> Your goal
Exclude the pictures, then restate every entry below exactly.

> Data provided
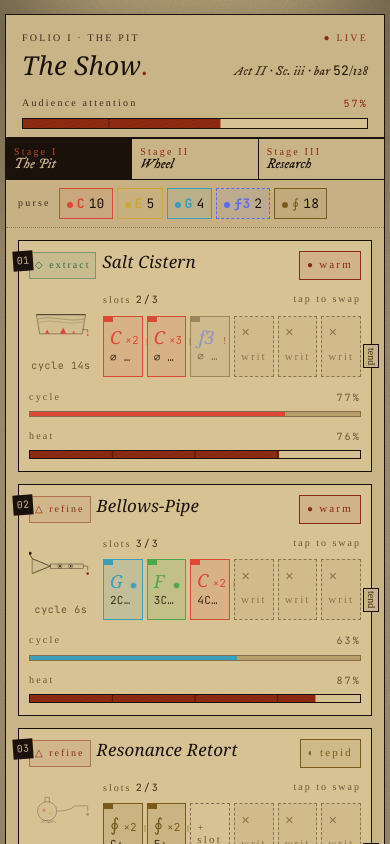
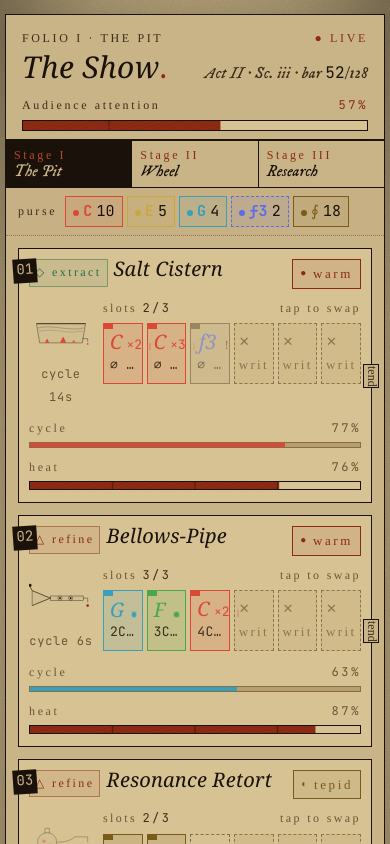
Before and after one commit to Aureliaar/Orbital-idle, a React (Vite) app: page / in a window 390 px wide. Shown: the top 844 px of the page. Built offline with nearby package versions, Linux system fonts and the light colour scheme; a web font is replaced by a local one.

Commit message:
Lift the mobile type scale another tier
Push the engraver's micro labels from 10/11 → 12/13 px and walk the
display sizes up too (station name 17 → 20, crown title 26 → 30,
shuttle arrow 24 → 26). Some elements will likely need layout rework
once the larger glyphs settle in.

```diff
--- a/src/show/show.css
+++ b/src/show/show.css
@@ -955,10 +955,12 @@
 
 /* ── Mobile type bump ───────────────────────────────────────────── */
 /* The desktop scale is the engraver's-print aesthetic (8–11 px micro
-   labels). On phones those collapse into illegibility, so push the
-   smallest tier up by ~2 px without losing the look. */
+   labels). On phones the whole scale shifts up roughly one tier so
+   the smallest labels stay legible; some elements may need layout
+   rework eventually to absorb the larger glyphs. */
 
 @media (max-width: 600px) {
+  /* Micro labels — uppercase eyebrows, small-caps headers */
   .show-crown-meta,
   .attention-bar-labels,
   .stage-tab-eyebrow,
@@ -974,9 +976,10 @@
   .research-active-header,
   .research-active-tier-badge,
   .research-stations-label {
-    font-size: 10px;
+    font-size: 12px;
   }
 
+  /* Small body / inline data */
   .condition-badge,
   .slot-chip-empty-label,
   .slot-chip-locked-label,
@@ -993,26 +996,54 @@
   .research-tree-row,
   .research-active-footer,
   .research-active-body {
-    font-size: 11px;
+    font-size: 13px;
+  }
+
+  .station-card-badge,
+  .wheel-window-pair,
+  .research-active-pct {
+    font-size: 14px;
   }
 
   .coin-chip {
-    font-size: 13px;
+    font-size: 15px;
     padding: 3px 7px;
   }
 
   .coin-chip[data-size='lg'] {
-    font-size: 14px;
+    font-size: 16px;
     padding: 4px 9px;
   }
 
-  .show-crown-subtitle {
-    font-size: 13px;
+  /* Body / sub-display */
+  .show-crown-subtitle,
+  .stage-tab-title,
+  .pit-add-station-title,
+  .station-relight-icon {
+    font-size: 16px;
   }
 
-  .wheel-window-pair,
-  .research-active-pct {
-    font-size: 12px;
+  /* Display tier — italic headings */
+  .station-name,
+  .slot-chip-note {
+    font-size: 20px;
+  }
+
+  .research-active-title {
+    font-size: 22px;
+  }
+
+  .research-writ-amount,
+  .wheel-shuttle-note {
+    font-size: 24px;
+  }
+
+  .wheel-shuttle-arrow {
+    font-size: 26px;
+  }
+
+  .show-crown-title {
+    font-size: 30px;
   }
 
   /* The pit station row had asymmetric padding designed for a desktop
@@ -1027,5 +1058,7 @@
 
   .station-card-badge {
     left: -6px;
+    width: 24px;
+    height: 24px;
   }
 }
```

> Solution to this problem
Before and after one commit to Aureliaar/Orbital-idle, a React (Vite) app: page / in a window 390 px wide. Shown: the top 844 px of the page. Built offline with nearby package versions, Linux system fonts and the light colour scheme; a web font is replaced by a local one.

Commit message:
Lift the mobile type scale another tier
Push the engraver's micro labels from 10/11 → 12/13 px and walk the
display sizes up too (station name 17 → 20, crown title 26 → 30,
shuttle arrow 24 → 26). Some elements will likely need layout rework
once the larger glyphs settle in.

```diff
--- a/src/show/show.css
+++ b/src/show/show.css
@@ -955,10 +955,12 @@
 
 /* ── Mobile type bump ───────────────────────────────────────────── */
 /* The desktop scale is the engraver's-print aesthetic (8–11 px micro
-   labels). On phones those collapse into illegibility, so push the
-   smallest tier up by ~2 px without losing the look. */
+   labels). On phones the whole scale shifts up roughly one tier so
+   the smallest labels stay legible; some elements may need layout
+   rework eventually to absorb the larger glyphs. */
 
 @media (max-width: 600px) {
+  /* Micro labels — uppercase eyebrows, small-caps headers */
   .show-crown-meta,
   .attention-bar-labels,
   .stage-tab-eyebrow,
@@ -974,9 +976,10 @@
   .research-active-header,
   .research-active-tier-badge,
   .research-stations-label {
-    font-size: 10px;
+    font-size: 12px;
   }
 
+  /* Small body / inline data */
   .condition-badge,
   .slot-chip-empty-label,
   .slot-chip-locked-label,
@@ -993,26 +996,54 @@
   .research-tree-row,
   .research-active-footer,
   .research-active-body {
-    font-size: 11px;
+    font-size: 13px;
+  }
+
+  .station-card-badge,
+  .wheel-window-pair,
+  .research-active-pct {
+    font-size: 14px;
   }
 
   .coin-chip {
-    font-size: 13px;
+    font-size: 15px;
     padding: 3px 7px;
   }
 
   .coin-chip[data-size='lg'] {
-    font-size: 14px;
+    font-size: 16px;
     padding: 4px 9px;
   }
 
-  .show-crown-subtitle {
-    font-size: 13px;
+  /* Body / sub-display */
+  .show-crown-subtitle,
+  .stage-tab-title,
+  .pit-add-station-title,
+  .station-relight-icon {
+    font-size: 16px;
   }
 
-  .wheel-window-pair,
-  .research-active-pct {
-    font-size: 12px;
+  /* Display tier — italic headings */
+  .station-name,
+  .slot-chip-note {
+    font-size: 20px;
+  }
+
+  .research-active-title {
+    font-size: 22px;
+  }
+
+  .research-writ-amount,
+  .wheel-shuttle-note {
+    font-size: 24px;
+  }
+
+  .wheel-shuttle-arrow {
+    font-size: 26px;
+  }
+
+  .show-crown-title {
+    font-size: 30px;
   }
 
   /* The pit station row had asymmetric padding designed for a desktop
@@ -1027,5 +1058,7 @@
 
   .station-card-badge {
     left: -6px;
+    width: 24px;
+    height: 24px;
   }
 }
```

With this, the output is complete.